• WHAT YOU WILL DO:
Look through the records, and whenever a line includes the word "toList", copy it.

• RECORDS SUPPLIED:
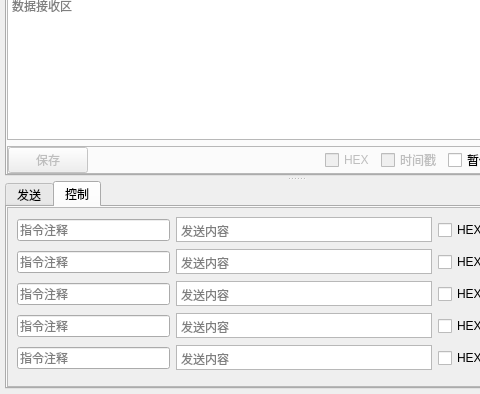
Above: start_serial/startcommunication.ui from m-RNA/TemperatureSelfCorrectionBasedOnQtSerial before the change; both pictures show x 0 to 480 and y 142 to 536 of the 591 by 536 pixel window. Below: the same form after it.
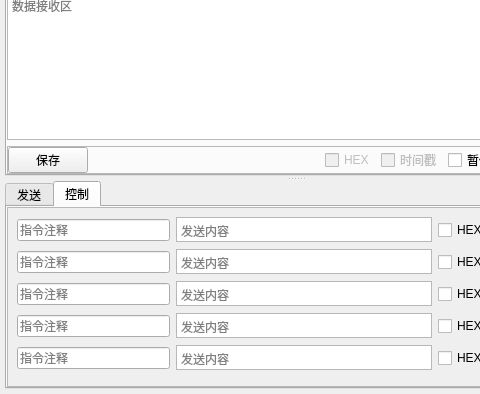
That is the form after the change. The open tabs and pages were chosen to show the change. Icons and pictures are not drawn.

Commit message: 功能：可保存串口接收原始数据

```diff
--- a/start_serial/startcommunication.ui
+++ b/start_serial/startcommunication.ui
@@ -619,7 +619,7 @@
            <item>
             <widget class="QPushButton" name="pushButton_21">
              <property name="enabled">
-              <bool>false</bool>
+              <bool>true</bool>
              </property>
              <property name="whatsThis">
               <string>保存</string>
```
Left out of the diff: 4 changed lines with no effect on the pictures. The commit also changes 2 other files.
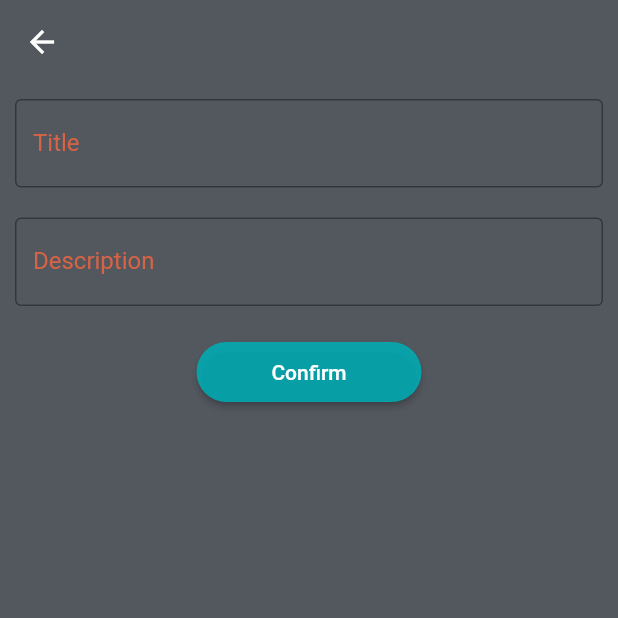
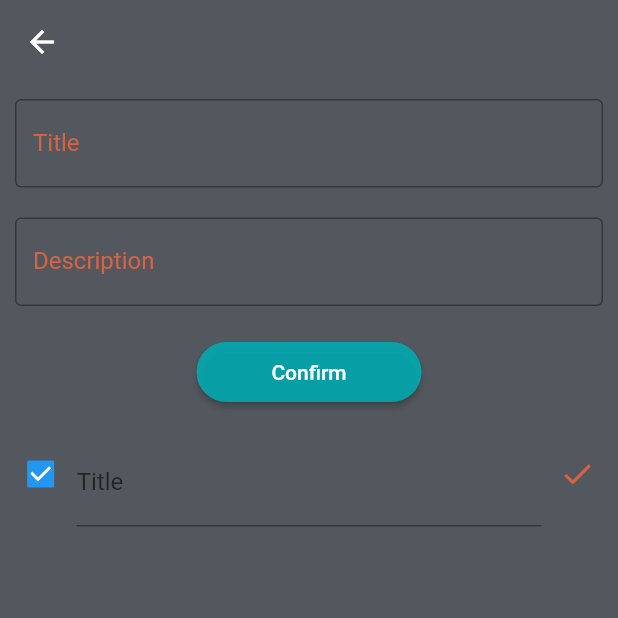
Before and after one commit to finosemajeed/Todo, a Flutter app: the screen it shows after launch, after a tap on the "add" icon, on a phone screen of 412 x 824 dp, the top half of it. Run offline on Flutter 3.47's test engine with Material 2 defaults, Android fonts, the phone set to English and light mode, and no system bars; our stand-ins replace dotted_border, hive_flutter; accounts and stored records are empty.

```diff
--- a/lib/database/db_function.dart
+++ b/lib/database/db_function.dart
@@ -1,19 +1,10 @@
 import 'dart:developer';
 
-import 'package:flutter/cupertino.dart';
 import 'package:flutter/material.dart';
 import 'package:hive_flutter/hive_flutter.dart';
 import 'package:todo_hive/database/model/todo_data_model.dart';
 
-ValueNotifier<dynamic> todoNotifier = ValueNotifier([]);
-
-// class Boxes {
-//   static Box<TodoDataModel> getTodo() => Hive.box('Todo');
-// }
-
-// class HiveService {
-//   static Box todoBox = Boxes.getTodo();
-// }
+ValueNotifier<List<TodoDataModel>> todoNotifier = ValueNotifier([]);
 
 class DbFunctions {
   DbFunctions._internal();
@@ -23,43 +14,40 @@ class DbFunctions {
     return instance;
   }
 
-  final _todoBox = Hive.box('Todo');
+  // final _todoBox = Hive.box('todo');
 
-  void refreshItems() {
-    final data = _todoBox.keys.map((key) {
-      final value = _todoBox.get(key);
-      return {
-        'id': key,
-        'title': value['title'],
-        'description': value['description']
-      };
-    }).toList();
+  void refreshItems() async {
+    final _todoBox = await Hive.openBox<TodoDataModel>('todo');
     todoNotifier.value.clear();
-    todoNotifier.value.addAll(data.reversed.toList());
+    todoNotifier.value.addAll(_todoBox.values.toList());
     todoNotifier.notifyListeners();
   }
 
   Future<void> createTodo(TodoDataModel todo) async {
+    final _todoBox = await Hive.openBox<TodoDataModel>('todo');
     final key = await _todoBox.add(todo);
-
-    log(key.toString());
+    todo.id = key;
+    todo.save();
     refreshItems();
   }
 
-  TodoDataModel readTodo(int key) {
+  Future<TodoDataModel?> readTodo(int key) async {
+    final _todoBox = await Hive.openBox<TodoDataModel>('todo');
     final items = _todoBox.get(key);
     return items;
   }
 
   Future<void> updateTodo(int itemkey, TodoDataModel newTodo) async {
+    final _todoBox = await Hive.openBox<TodoDataModel>('todo');
     await _todoBox.put(itemkey, newTodo);
     refreshItems();
   }
 
   Future<void> deleteTodo(int itemKey, BuildContext ctx) async {
+    final _todoBox = await Hive.openBox<TodoDataModel>('todo');
     await _todoBox.delete(itemKey);
     refreshItems();
     ScaffoldMessenger.of(ctx)
-        .showSnackBar(SnackBar(content: Text('Succesfully removed')));
+        .showSnackBar(const SnackBar(content: Text('Succesfully removed')));
   }
 }
--- a/lib/database/model/todo_data_model.dart
+++ b/lib/database/model/todo_data_model.dart
@@ -10,9 +10,9 @@ class TodoDataModel extends HiveObject {
   @HiveField(2)
   String description;
   @HiveField(3)
-  String? date;
+  var date;
 
   TodoDataModel({required this.title, required this.description}) {
-    date = DateTime.now() as String;
+    date = DateTime.now();
   }
 }
--- a/lib/main.dart
+++ b/lib/main.dart
@@ -8,8 +8,7 @@ void main() async {
   WidgetsFlutterBinding.ensureInitialized();
   await Hive.initFlutter();
   Hive.registerAdapter(TodoDataModelAdapter());
-  await Hive.openBox<TodoDataModel>('Todo');
-  runApp(MyApp());
+  runApp(const MyApp());
 }
 
 class MyApp extends StatelessWidget {
--- a/lib/presentation/home_screen/add_task_screen.dart
+++ b/lib/presentation/home_screen/add_task_screen.dart
@@ -1,10 +1,7 @@
 import 'package:flutter/material.dart';
-import 'package:flutter/src/widgets/container.dart';
-import 'package:flutter/src/widgets/framework.dart';
 import 'package:todo_hive/core/color_config.dart';
 import 'package:todo_hive/database/db_function.dart';
 import 'package:todo_hive/database/model/todo_data_model.dart';
-import 'package:todo_hive/database/no.dart';
 
 class AddTaskScreen extends StatelessWidget {
   AddTaskScreen({super.key});
@@ -14,23 +11,23 @@ class AddTaskScreen extends StatelessWidget {
 
   @override
   Widget build(BuildContext context) {
-    DbFunctions().refreshItems();
+    // DbFunctions().refreshItems();
     return Scaffold(
       backgroundColor: backGroundColor,
       appBar: AppBar(
         backgroundColor: Colors.transparent,
         elevation: 0,
-        iconTheme: IconThemeData(color: kWhite),
+        iconTheme: const IconThemeData(color: kWhite),
       ),
-      body: Container(
+      body: SizedBox(
         width: MediaQuery.of(context).size.width,
         height: MediaQuery.of(context).size.height,
         child: Column(
           children: [
             Padding(
-              padding: EdgeInsets.symmetric(horizontal: 10, vertical: 10),
+              padding: const EdgeInsets.symmetric(horizontal: 10, vertical: 10),
               child: TextFormField(
-                style: TextStyle(color: kWhite),
+                style: const TextStyle(color: kWhite),
                 controller: titleController,
                 decoration: const InputDecoration(
                   border: OutlineInputBorder(),
@@ -48,9 +45,9 @@ class AddTaskScreen extends StatelessWidget {
               ),
             ),
             Padding(
-              padding: EdgeInsets.symmetric(horizontal: 10, vertical: 10),
+              padding: const EdgeInsets.symmetric(horizontal: 10, vertical: 10),
               child: TextFormField(
-                style: TextStyle(color: kWhite),
+                style: const TextStyle(color: kWhite),
                 controller: descriptionController,
                 decoration: const InputDecoration(
                   border: OutlineInputBorder(),
@@ -67,47 +64,75 @@ class AddTaskScreen extends StatelessWidget {
                 },
               ),
             ),
-            SizedBox(height: 10),
+            const SizedBox(height: 10),
             ElevatedButton(
               style: ElevatedButton.styleFrom(
                 backgroundColor: kBlueButton,
                 shape: RoundedRectangleBorder(
                   borderRadius: BorderRadius.circular(20),
                 ),
-                minimumSize: Size(150, 40),
+                minimumSize: const Size(150, 40),
               ),
               onPressed: () {
-                createTodo();
+                createTodo(context);
                 titleController.text = "";
                 descriptionController.text = "";
               },
-              child: Text("Confirm"),
+              child: const Text("Confirm"),
             ),
+            SizedBox(height: 20),
+            Wrap(
+              children: [
+                Checkbox(value: true, onChanged: ((value) => {})),
+                SizedBox(
+                  width: MediaQuery.of(context).size.width / 1.33,
+                  child: TextFormField(
+                    style: TextStyle(color: Colors.grey),
+                    decoration: const InputDecoration(
+                      labelText: "Title",
+                    ),
+                    validator: (value) {
+                      if (value == null || value.trim().isEmpty) {
+                        return "Please enter your task title";
+                      }
+                      return null;
+                    },
+                  ),
+                ),
+                IconButton(
+                    onPressed: (() => {}),
+                    icon: Icon(
+                      Icons.check,
+                      color: kOrange,
+                    ))
+              ],
+            )
           ],
         ),
       ),
     );
   }
 
-  void updateTodo(int itemKey) {
+  void updateTodo(int? itemKey) {
+    final title = titleController.text.trim();
+    final description = descriptionController.text.trim();
     if (itemKey != null) {
       final existingItem =
-          todoNotifier.value.firstWher((element) => element['id'] == itemKey);
-      titleController.text = existingItem['title'];
-      descriptionController.text = existingItem['description'];
+          todoNotifier.value.firstWhere((element) => element.id == itemKey);
+      titleController.text = existingItem.title;
+      descriptionController.text = existingItem.description;
+      final TodoDataModel newTodo =
+          TodoDataModel(title: title, description: description);
+      DbFunctions().updateTodo(itemKey, newTodo);
     }
-    final title = titleController.text.trim();
-    final description = descriptionController.text.trim();
-    final TodoDataModel newTodo =
-        TodoDataModel(title: title, description: description);
-    DbFunctions().updateTodo(itemKey, newTodo);
   }
 
-  void createTodo() {
+  void createTodo(BuildContext ctx) {
     final title = titleController.text.trim();
     final description = descriptionController.text.trim();
     final TodoDataModel todo =
         TodoDataModel(title: title, description: description);
     DbFunctions().createTodo(todo);
+    Navigator.pop(ctx);
   }
 }
--- a/lib/presentation/home_screen/home_screen.dart
+++ b/lib/presentation/home_screen/home_screen.dart
@@ -1,11 +1,6 @@
-import 'package:dotted_border/dotted_border.dart';
-import 'package:flutter/cupertino.dart';
 import 'package:flutter/material.dart';
-import 'package:flutter/src/widgets/container.dart';
-import 'package:flutter/src/widgets/framework.dart';
 import 'package:todo_hive/core/color_config.dart';
 import 'package:todo_hive/database/db_function.dart';
-import 'package:todo_hive/database/no.dart';
 import 'package:todo_hive/presentation/home_screen/add_task_screen.dart';
 import 'package:todo_hive/presentation/home_screen/widgets/add_todo_card.dart';
 import 'package:todo_hive/presentation/home_screen/widgets/custom_todo_card.dart';
@@ -16,8 +11,12 @@ class HomeScreen extends StatelessWidget {
   @override
   Widget build(BuildContext context) {
     DbFunctions().refreshItems();
+
     return SafeArea(
-      child: ListView(
+      child: ValueListenableBuilder(
+          valueListenable: todoNotifier,
+          builder: (context, value, _) {
+            return ListView(
               children: [
                 const Padding(
                   padding: EdgeInsets.all(10.0),
@@ -40,25 +39,27 @@ class HomeScreen extends StatelessWidget {
                   //     SliverGridDelegateWithFixedCrossAxisCount(crossAxisCount: 2),
                   // itemBuilder: ((context, index) => CustomTodoCard()),
                   children: [
-              const CustomTodoCard(
-                title: 'Groceries',
-                todos: '3',
-              ),
-              const CustomTodoCard(
-                title: 'Workout',
-                todos: '2',
-              ),
+                    ...value
+                        .map((data) => GestureDetector(
+                              onLongPress: () {
+                                DbFunctions().deleteTodo(data.id!, context);
+                              },
+                              child: CustomTodoCard(
+                                  title: data.title, todos: data.description),
+                            ))
+                        .toList(),
                     GestureDetector(
                       onTap: () {
                         Navigator.of(context).push(MaterialPageRoute(
                             builder: ((context) => AddTaskScreen())));
                       },
-                child: AddTodoCard(),
+                      child: const AddTodoCard(),
                     ),
                   ],
                 ),
               ],
-      ),
+            );
+          }),
     );
   }
 }
--- a/lib/presentation/main_screen/main_screen.dart
+++ b/lib/presentation/main_screen/main_screen.dart
@@ -1,8 +1,6 @@
 import 'package:flutter/cupertino.dart';
 import 'package:flutter/material.dart';
 import 'package:todo_hive/core/color_config.dart';
-import 'package:todo_hive/database/db_function.dart';
-import 'package:todo_hive/database/no.dart';
 import 'package:todo_hive/presentation/home_screen/add_task_screen.dart';
 import 'package:todo_hive/presentation/home_screen/home_screen.dart';
 import 'package:todo_hive/presentation/main_screen/widgets/custom_bottomnaviagtion_bar.dart';
@@ -11,15 +9,14 @@ import 'package:todo_hive/presentation/status_screen/status_screen.dart';
 class MainScreen extends StatelessWidget {
   MainScreen({super.key});
   final _pages = [
-    HomeScreen(),
-    StatusScreen(),
+    const HomeScreen(),
+    const StatusScreen(),
   ];
 
   @override
   Widget build(BuildContext context) {
-    DbFunctions().refreshItems();
     return Scaffold(
-      drawer: Drawer(),
+      drawer: const Drawer(),
       backgroundColor: backGroundColor,
       appBar: AppBar(
         actions: [
@@ -32,9 +29,9 @@ class MainScreen extends StatelessWidget {
             ),
           )
         ],
-        iconTheme: IconThemeData(color: kOrange),
+        iconTheme: const IconThemeData(color: kOrange),
         backgroundColor: kAppbarColor,
-        shape: RoundedRectangleBorder(
+        shape: const RoundedRectangleBorder(
             borderRadius: BorderRadius.only(
                 bottomLeft: Radius.circular(30),
                 bottomRight: Radius.circular(30))),
@@ -50,13 +47,13 @@ class MainScreen extends StatelessWidget {
               .push(MaterialPageRoute(builder: ((context) => AddTaskScreen())))
         },
         backgroundColor: kBlueButton,
-        child: Icon(
+        child: const Icon(
           Icons.add,
           color: kBlack,
         ),
       ),
       floatingActionButtonLocation: FloatingActionButtonLocation.centerFloat,
-      bottomNavigationBar: CustomBottomNavigationBar(),
+      bottomNavigationBar: const CustomBottomNavigationBar(),
     );
   }
 }
--- a/lib/presentation/main_screen/widgets/custom_bottomnaviagtion_bar.dart
+++ b/lib/presentation/main_screen/widgets/custom_bottomnaviagtion_bar.dart
@@ -21,7 +21,7 @@ class CustomBottomNavigationBar extends StatelessWidget {
               onTap: ((index) {
                 indexChangeNotifier.value = index;
               }),
-              items: [
+              items: const [
                 BottomNavigationBarItem(
                     icon: Icon(Icons.home_filled), label: ""),
                 BottomNavigationBarItem(icon: Icon(Icons.start), label: "")
--- a/lib/presentation/status_screen/status_screen.dart
+++ b/lib/presentation/status_screen/status_screen.dart
@@ -1,14 +1,10 @@
 import 'package:flutter/cupertino.dart';
-import 'package:flutter/src/widgets/container.dart';
-import 'package:flutter/src/widgets/framework.dart';
 
 class StatusScreen extends StatelessWidget {
   const StatusScreen({super.key});
 
   @override
   Widget build(BuildContext context) {
-    return Container(
-      child: Text('statusScreen'),
-    );
+    return const Text('statusScreen');
   }
 }
```
Also changed, not shown: lib/database/no.dart (+197 -197 lines), lib/database/model/todo_data_model.g.dart. Lines whose indentation alone changed are shown as unchanged.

• WRITTEN REPLY:
-    }).toList();
-    todoNotifier.value.addAll(data.reversed.toList());
+    todoNotifier.value.addAll(_todoBox.values.toList());
+                        .toList(),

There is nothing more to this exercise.